    While universities across the United States honor their newest graduates this Friday, many immigrants in downtown Manhattan are celebrating, too. One hundred of them, representing 31 countries across four continents, graduated as U.S. citizens, joining the ranks of 680,000 others every year in New York and cities around the country.
    Video

    Video Vietnam Sees Strong Economic Growth Despite Incomplete Reforms

    Vietnam has transformed its communist economy to become one of the world's fastest-growing nations. While the reforms are incomplete, multinational corporations see a profitable future in Vietnam and have made major investments -- as VOA's Jim Randle reports.
    Video

    Video Qatar Denies World Cup Corruption

    The head of Qatar’s organizing committee for the 2022 World Cup insists his country's bid to host the soccer tournament was completely clean, despite the corruption scandals that have rocked the sport’s governing body, FIFA. Hassan Al-Thawadi also said new laws would offer protection to migrants working on World Cup construction projects. VOA's Henry Ridgwell reports.
    Video

    Video Infrastructure Funding Puts Cambodia on Front Line of International Politics

    When leaders of the world’s seven most developed economies meet in Japan next week, demands for infrastructure investment world wide will be high on the agenda. Japanese Prime Minister Shinzo Abe’s push for “quality infrastructure investment” throughout Asia has been widely viewed as a counter to the rise of Chinese investment flooding into region.
    Video

    Video Democrats Fear Party Unity a Casualty in Clinton-Sanders Battle

    Democratic presidential front-runner Hillary Clinton claimed a narrow victory in Tuesday's Kentucky primary even as rival Bernie Sanders won in Oregon. Tensions between the two campaigns are rising, prompting fears that the party will have a difficult time unifying to face the presumptive Republican nominee, Donald Trump. VOA national correspondent Jim Malone has more from Washington.
    Video

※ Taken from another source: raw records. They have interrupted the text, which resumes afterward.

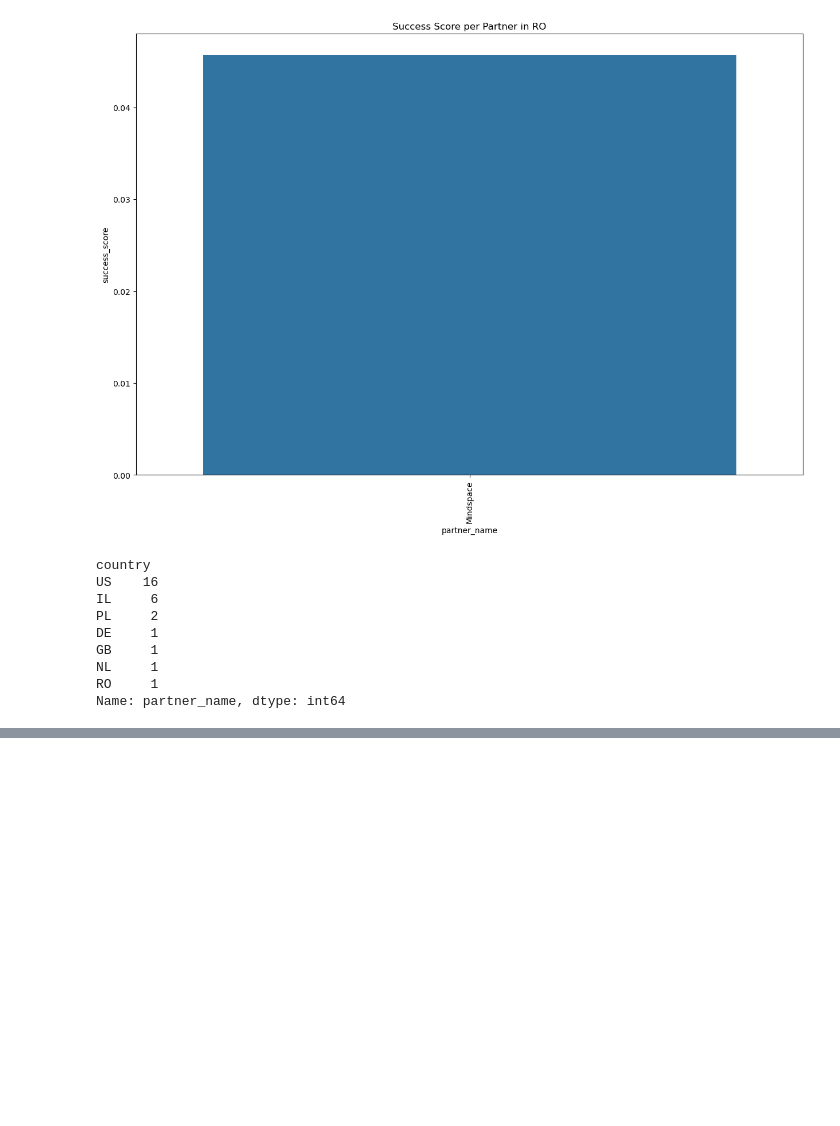
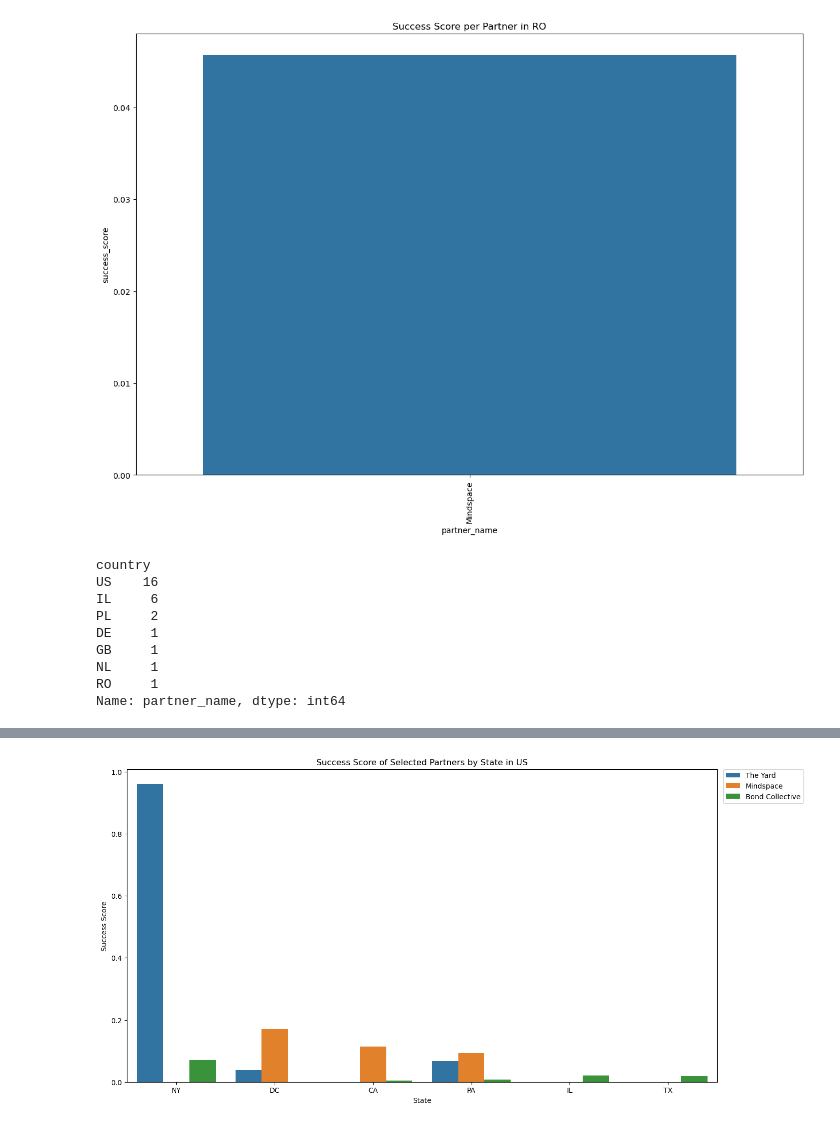
Before and after one commit to talnmizrachi/flexspace_proj, a Jupyter notebook: july_13_flexpython.ipynb, the cells around one changed output, grey strips where cells are left out. Drawn from its saved outputs; the diff is of its cells as text; code cells hidden in the pictures; blank space fills up the shorter version.

```diff
--- a/july_13_flexpython.ipynb
+++ b/july_13_flexpython.ipynb
@@ -282,0 +371,14 @@ Name: partner_name, dtype: int64
+# %%
+us_partners = fdf[fdf['country']=='US']
+
+# Total revenue for each partner in each state
+partner_revenue_us = us_partners.groupby(['partner_name', 'state'])['total_price_in_usd'].sum()
+
+# Total number of orders for each partner in each state
+partner_orders_us = us_partners.groupby(['partner_name', 'state']).size().reset_index().rename(columns={0: 'Total Orders'})
+
+# Merge these metrics into a new DataFrame
+success_df_us = pd.merge(partner_revenue_us.reset_index(), partner_orders_us.reset_index(), on=['partner_name', 'state'])
+
+# Drop the unwanted index column
+success_df_us = success_df_us.drop(columns=['index'])
@@ -282,0 +405,9 @@ Name: partner_name, dtype: int64
+# %%
+# Normalize the metrics to have the same scale
+success_df_us[['total_price_in_usd', 'Total Orders']] = (success_df_us[['total_price_in_usd', 'Total Orders']] - success_df_us[['total_price_in_usd', 'Total Orders']].min()) / (success_df_us[['total_price_in_usd', 'Total Orders']].max() - success_df_us[['total_price_in_usd', 'Total Orders']].min())
+
+# Define a new column 'success_score' which is a weighted sum of defined metrics
+success_df_us['success_score'] = 0.6 * success_df_us['total_price_in_usd'] + 0.4 * success_df_us['Total Orders']
+
+# Sort partners by 'success_score'
+success_df_us = success_df_us.sort_values('success_score', ascending=False)
@@ -282,0 +455,17 @@ Name: partner_name, dtype: int64
+# %%
+#operators with a wider footprint (in more states than not)
+partners_footprint = ['Mindspace', 'Bond Collective', 'The Yard']
+success_df_us_footprint = success_df_us[success_df_us['partner_name'].isin(partners_footprint)]
+# %%
+plt.figure(figsize=(15,8))
+
+sns.barplot(x='state', y='success_score', hue='partner_name', data=success_df_us_footprint, errorbar=None)
+
+plt.title('Success Score of Selected Partners by State in US')
+plt.xlabel('State')
+plt.ylabel('Success Score')
+plt.legend(bbox_to_anchor=(1.01, 1), loc=2, borderaxespad=0.)
+
+plt.show()
+# %% [output]
+[figure, added]
```
Also changed, not shown: parts of 29 cells of this notebook.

    Video Portrait of a Transgender Marriage: Husband and Wife Navigate New Roles

    As controversy continues in North Carolina over the use of public bathrooms by transgender individuals, personal struggles with gender identity that were once secret are now coming to light. VOA’s Tina Trinh explored the ramifications for one couple as part of trans.formation, a series of stories on transgender issues.
    Video

    Video Amerikan Hero Flips Stereotype of Middle Eastern Character

    An Iranian American comedian is hoping to connect with American audiences through a film that inverts some of Hollywood's stereotypes about Middle Eastern characters. Sama Dizayee reports.
    Video

    Video Budding Young Inventors Tackle City's Problems with 3-D Printing

    Every city has problems, and local officials and politicians are often frustrated by their inability to solve them. But surprising solutions can come from unexpected places. Students in Baltimore. Maryland, took up the challenge to solve problems they identified in their city, and came up with projects and products to make a difference. VOA's June Soh has more on a digital fabrication competition primarily focused on 3-D design and printing. Carol Pearson narrates.

    Special Report

    Adrift The Invisible African Diaspora